What to produce: Go through the lines below and copy each one that holds the string "IconStyling".

Data provided:
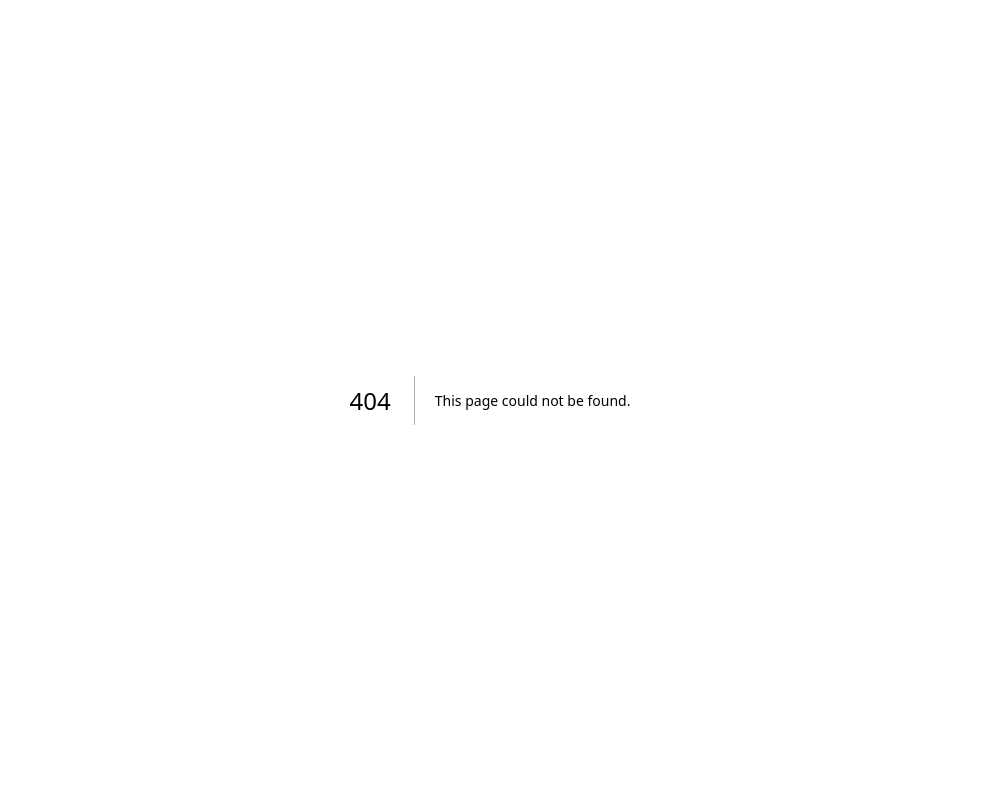
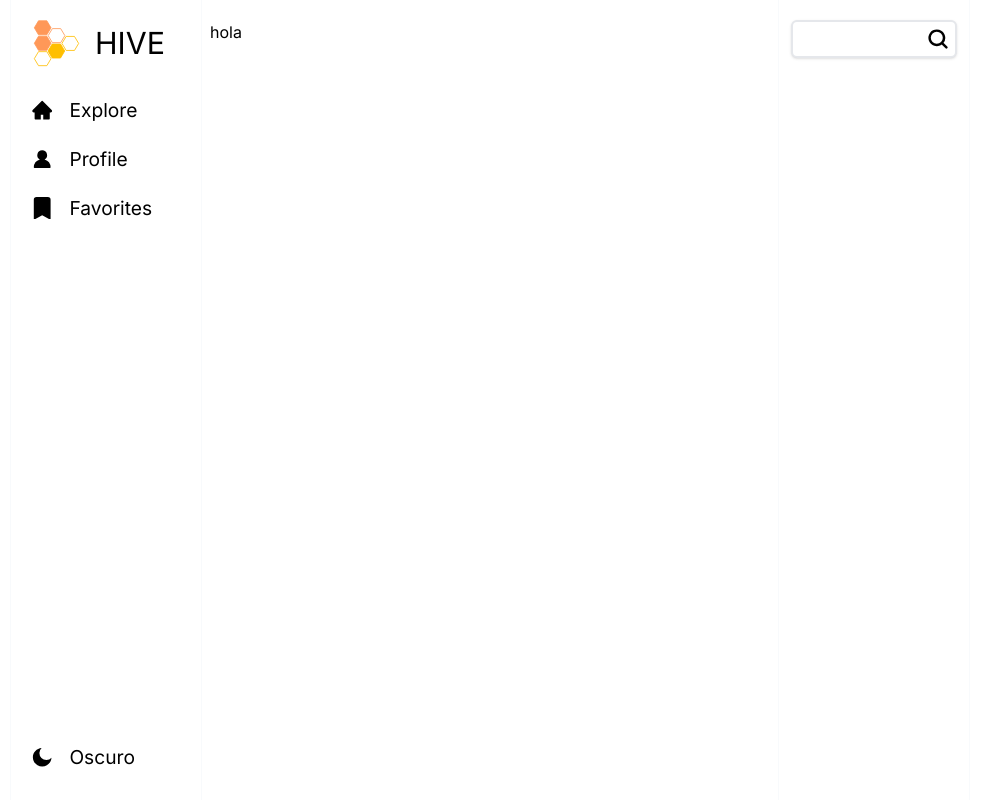
Before and after one commit to JoelMauricio/Hive, a Next.js app in the folder hive/: page /favorites in a window 1280 px wide. Before the commit this address had no page. Shown: the whole page, without its empty margins (150-1138 px from the left). Built offline with nearby package versions, Linux system fonts and the light colour scheme.

Commit message:
Fixes and Implementations
Worked on the routes, layouts, buttons, links, added searchbar, and kept stylling the Card

```diff
--- a/hive/package.json
+++ b/hive/package.json
@@ -9,6 +9,7 @@
     "lint": "next lint"
   },
   "dependencies": {
+    "@mui/base": "^5.0.0-beta.4",
     "autoprefixer": "10.4.14",
     "eslint": "8.41.0",
     "eslint-config-next": "13.4.4",
--- a/hive/src/app/components/general/Card.js
+++ b/hive/src/app/components/general/Card.js
@@ -3,24 +3,40 @@ import Image from 'next/image'
 import ChatIcon from "@/app/icons/ChatIcon"
 import IconHeart from '@/app/icons/Like';
 import IconBookmark from '@/app/icons/save';
+import { useState } from 'react';
+import IconBookmarkFill from '@/app/icons/Saved';
+import IconHeartFill from '@/app/icons/LikeFill';
 
 export default function Card({ User, Message }) {
+    const [likeState, setLikeState] = useState(false)
+    const [saveState, setSaveState] = useState(false)
+    const [commentState, setCommentState] = useState(false)
+
+
+    function likePost() { setLikeState(!likeState) }
+    function savePost() { setSaveState(!saveState) }
+    function openComments() { setCommentState(!commentState) }
+
     return (
-        <div className='flex flex-col min-w-[100%] min-h-[100px] p-2 shadow-current' style={{ "box-shadow": " 0px 2px 4px 0px;" }} >
+        <div className='flex flex-col min-w-[100%] min-h-[100px] p-2 shadow-current' style={{ "boxShadow": " 0px 2px 4px 0px" }} >
             < div className='flex'>
                 < div className='min-w-[10%]' >
                     <Image className='w-[50px] h-[50px] bg-white rounded-full mx-auto mt-2 ' />
                 </div >
                 <div className='flex flex-col min-w-[90%] p-2 pr-4'>
-                    <span className='font-medium text-3xl'>{User}</span>
-                    <p className='text-justify'>{Message}</p>
+                    <span className='font-medium text-2xl'>{User}</span>
+                    <p className='text-justify text-[12px]'>{Message}</p>
                 </div>
             </div >
-            <div className='flex w-[100%] justify-end gap-4 p-2'>
+            <div className='flex w-[100%] justify-end gap-4 p-2 align-middle'>
                 {/* buttons for interaction */}
-                <div className='flex gap-2'><span>1000</span><ChatIcon className="h-[25px] w-[25px]" /></div>
-                <div className='flex gap-2'><span>1000</span><IconHeart className="h-[25px] w-[25px]" /></div>
-                <div><IconBookmark className="h-[25px] w-[25px]" /></div>
+                <div className='flex gap-2'><span>1000</span><button className='focus:outline-none' onClick={openComments}><ChatIcon className="h-[20px] w-[20px]" /></button></div>
+                <div className='flex gap-2'><span>1000</span><button className='focus:outline-none' onClick={likePost}>
+                    {likeState === false ? <IconHeart className="h-[20px] w-[20px]" /> : <IconHeartFill className="h-[20px] w-[20px] stroke-white" />}
+                </button></div>
+                <button className='focus:outline-none' onClick={savePost}>
+                    {saveState === false ? <IconBookmark className="h-[20px] w-[20px]" /> : <IconBookmarkFill className="h-[20px] w-[20px]" />}
+                </button>
             </div>
         </div >
     );
--- a/hive/src/app/components/general/Navbar.js
+++ b/hive/src/app/components/general/Navbar.js
@@ -6,8 +6,16 @@ import IconHome from '@/app/icons/Home';
 import IconPerson from '@/app/icons/Profile';
 import IconSetting from '@/app/icons/Setting';
 import IconDark from '@/app/icons/Dark';
+import IconBookmarkFill from '@/app/icons/Saved';
+import { useRouter } from 'next/navigation';
+
 
 export default function Navbar() {
+
+    const IconStyling = "w-[1.4rem] h-[1.4rem]";
+    const LinkStyle = 'w-[100%] min-h-[30%] flex gap-4 items-center p-2 focus:outline-none focus:text-red-500';
+    const TextStyle = 'text-[1.2rem]';
+
     return (
         <div className='min-h-screen w-[20%] flex flex-col px-3 py-5 border-x border-slate-50 justify-between'>
             <div className='flex flex-col gap-5'>
@@ -19,13 +27,14 @@ export default function Navbar() {
                 {/* Menu */}
                 <div className='flex flex-col gap-1'>
                     {/* botones */}
-                    <Link href={"/"} className='w-[100%] min-h-[30%] flex gap-4 items-center p-2'><IconHome className="w-[1.4rem] h-[1.4rem]" /><span className='text-[1.2rem]'>Explore</span></Link>
-                    <Link href={"/profile"} className='w-[100%] min-h-[30%] flex gap-4 items-center p-2'><IconPerson className="w-[1.4rem] h-[1.4rem]" /><span className='text-[1.2rem]'>Profile</span> </Link>
+                    <Link href={"/"} className={LinkStyle}><IconHome className={IconStyling} /><span className={TextStyle}>Explore</span></Link>
+                    <Link href={"/profile"} className={LinkStyle}><IconPerson className={IconStyling} /><span className={TextStyle}>Profile</span> </Link>
+                    <Link href={"/favorites"} className={LinkStyle}><IconBookmarkFill className={IconStyling} /><span className={TextStyle}>Favorites</span> </Link>
                 </div>
             </div>
             <div className='flex flex-col gap-1'>
                 {/* botones */}
-                <button className='w-[100%] min-h-[30%] flex gap-4 items-center p-2'><IconDark className="w-[1.4rem] h-[1.4rem]" /><span className='text-[1.2rem]'>Oscuro</span> </button>
+                <button className={LinkStyle}><IconDark className={IconStyling} /><span className={TextStyle}>Oscuro</span> </button>
             </div>
         </div >
     )
--- a/hive/src/app/components/general/Searchbar.js
+++ b/hive/src/app/components/general/Searchbar.js
@@ -1,9 +1,51 @@
 "use client"
+import { useState } from "react";
 
-export default function SearchBar() {
+const SearchBar = ({ text, icon = true, onSearch }) => {
+    const [keyword, setKeyword] = useState("");
+
+    const handleChange = (e) => {
+        setKeyword(e.target.value);
+        console.log(keyword);
+    };
+
     return (
-        <div className='min-h-screen w-[20%] flex flex-col border-x border-slate-50'>
-            <div className='min-w-[90%] min-h-[10px] h-[5%] rounded-md bg-white'></div>
+        <div className="relative h-[5%] min-h-[35px] max-h-[45px] w-full">
+            <input
+                type="text"
+                placeholder={text}
+                value={keyword}
+                onChange={handleChange}
+                maxLength={15}
+                className="shadow appearance-none border-2 border-mainBlack rounded-md w-[100%] h-full py-2 px-1 text-[.8rem] text-gray-700 leading-tight focus:outline-none focus:shadow-outline"
+            />
+            {icon ? (
+                <button className="absolute inset-y-0 right-0 pr-[0.45rem] flex items-center focus:outline-none">
+                    <svg
+                        viewBox="0 0 20 20"
+                        xmlns="http://www.w3.org/2000/svg"
+                        className="h-6 w-6 text-gray-200 stroke-2"
+                    >
+                        <g id="SVGRepo_bgCarrier" strokeWidth="0"></g>
+                        <g
+                            id="SVGRepo_tracerCarrier"
+                            strokeLinecap="round"
+                            strokeLinejoin="round"
+                        ></g>
+                        <g id="SVGRepo_iconCarrier">
+                            <path
+                                clipRule="evenodd"
+                                fillRule="evenodd"
+                                d="M4 9a5 5 0 1110 0A5 5 0 014 9zm5-7a7 7 0 104.2 12.6.999.999 0 00.093.107l3 3a1 1 0 001.414-1.414l-3-3a.999.999 0 00-.107-.093A7 7 0 009 2z"
+                            ></path>
+                        </g>
+                    </svg>
+                </button>
+            ) : (
+                <> </>
+            )}
         </div>
-    )
-}
+    );
+};
+
+export default SearchBar;
--- /dev/null
+++ b/hive/src/app/favorites/page.js
@@ -0,0 +1,7 @@
+"use client"
+
+export default function Page() {
+    return (
+        <div>hola</div>
+    )
+}
--- /dev/null
+++ b/hive/src/app/icons/LikeFill.js
@@ -0,0 +1,21 @@
+// icon:heart-fill | Bootstrap https://icons.getbootstrap.com/ | Bootstrap
+import * as React from "react";
+
+function IconHeartFill(props) {
+    return (
+        <svg
+            fill="currentColor"
+            viewBox="0 0 16 16"
+            height="1em"
+            width="1em"
+            {...props}
+        >
+            <path
+                fillRule="evenodd"
+                d="M8 1.314C12.438-3.248 23.534 4.735 8 15-7.534 4.736 3.562-3.248 8 1.314z"
+            />
+        </svg>
+    );
+}
+
+export default IconHeartFill;
--- a/hive/src/app/layout.js
+++ b/hive/src/app/layout.js
@@ -1,5 +1,7 @@
 import './globals.css'
 import { Inter } from 'next/font/google'
+import Navbar from './components/general/Navbar'
+import SearchBar from './components/general/Searchbar'
 
 const inter = Inter({ subsets: ['latin'] })
 
@@ -11,7 +13,20 @@ export const metadata = {
 export default function RootLayout({ children }) {
   return (
     <html lang="en">
-      <body className={inter.className}>{children}</body>
+      <body className={inter.className}>
+        <main className="flex min-h-screen w-[75%] flex-col items-center justify-between justify-self-center mx-auto bg-red">
+          <div className='w-full h-screen flex'>
+            <Navbar />
+            <div className='min-h-screen w-[60%]  flex flex-col px-2 py-5 gap-1'>
+              {children}
+            </div>
+            <div className='min-h-screen w-[20%] flex flex-col px-3 py-5 border-x border-slate-50 justify-between'>
+
+              <SearchBar />
+            </div>
+          </div >
+        </main >
+      </body>
     </html>
   )
 }
--- a/hive/src/app/page.js
+++ b/hive/src/app/page.js
@@ -5,12 +5,10 @@ import Image from 'next/image';
 import IconSend from '@/app/icons/Send';
 import SearchBar from '@/app/components/general/Searchbar';
 
+
 export default function Home() {
-  return (
-    <main className="flex min-h-screen w-[75%] flex-col items-center justify-between justify-self-center mx-auto bg-red">
-      <div className='w-full h-screen flex'>
-        <Navbar />
-        <div className='min-h-screen w-[60%]  flex flex-col px-2 py-5 gap-1'>
+
+  return (<>
     <h1>What's new?</h1>
     <div className='flex flex-col min-w-[100%] h-fit py-1 px-2 '>
       < div className='flex '>
@@ -20,16 +18,13 @@ export default function Home() {
         <div className='flex flex-col min-w-[90%] gap-2 p-2 pr-4'>
           <span className='font-medium text-[1rem]'>Write your thoughts...</span>
           <div className='flex gap-2 h-[100%]'>
-                  <input type="text" name="newMessage" className='min-w-[90%] min-h-[25px] h-[100%] rounded-md bg-white shadow-inherit' style={{ "box-shadow": "0px 4px 4px 0px;" }}></input>
+            <textarea name="newMessage" wrap='soft' maxLength={240} className='resize-none min-w-[90%] min-h-[25px] rounded-md bg-white shadow-inherit text-black p-2 text-[.8rem]' style={{ "boxShadow": "0px 4px 4px 0px" }} ></textarea>
             <div className='min-w-[10%] min-h-[25px] h-[100%] rounded-md grid items-center justify-center bg-[#FF9858]'><IconSend /></div>
           </div>
         </div>
       </div >
     </div >
-          <Card User={'Laura'} Message={'Lorem ipsum dolor sit amet, consectetur adipiscing elit. Morbi auctor, mi vitae rhoncus consectetur, mauris metus ornare lacus, eget rutrum nisl massa eu velit. Nunc libero enim, semper eu dolor in, laoreet fermentum mauris. Aenean ligula lacus, cursus et faucibus tincidunt, laoreet ac sapien. Phasellus maximus elit at faucibus porttitor. Mauris eget elit varius, eleifend purus vel, lobortis purus. Donec quis justo lorem. Aenean nec euismod nunc, a cursus turpis. In rhoncus facilisis lobortis. Aliquam sollicitudin urna semper, tempus ligula ut, accumsan dui. Nunc non nulla urna. Nullam metus eros, lacinia nec turpis et, sollicitudin rutrum turpis.'} />
-        </div>
-        <SearchBar />
-      </div >
-    </main >
+    <Card User={'Laura'} Message={'Lorem ipsum dolor sit amet, consectetur adipiscing elit. Proin sed orci vel dui iaculis finibus. Orci varius natoque penatibus et magnis dis parturient montes, nascetur ridiculus mus. In aliquam orci sed odio laoreet, at placerat purus sed.'} />
+  </>
   )
 }
```
Also changed, not shown: 1 other file (tests, documents, lock files or other folders). Lines whose indentation alone changed are shown as unchanged.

Reply to the task:
+    const IconStyling = "w-[1.4rem] h-[1.4rem]";
+                    <Link href={"/"} className={LinkStyle}><IconHome className={IconStyling} /><span className={TextStyle}>Explore</span></Link>
+                    <Link href={"/profile"} className={LinkStyle}><IconPerson className={IconStyling} /><span className={TextStyle}>Profile</span> </Link>
+                    <Link href={"/favorites"} className={LinkStyle}><IconBookmarkFill className={IconStyling} /><span className={TextStyle}>Favorites</span> </Link>
+                <button className={LinkStyle}><IconDark className={IconStyling} /><span className={TextStyle}>Oscuro</span> </button>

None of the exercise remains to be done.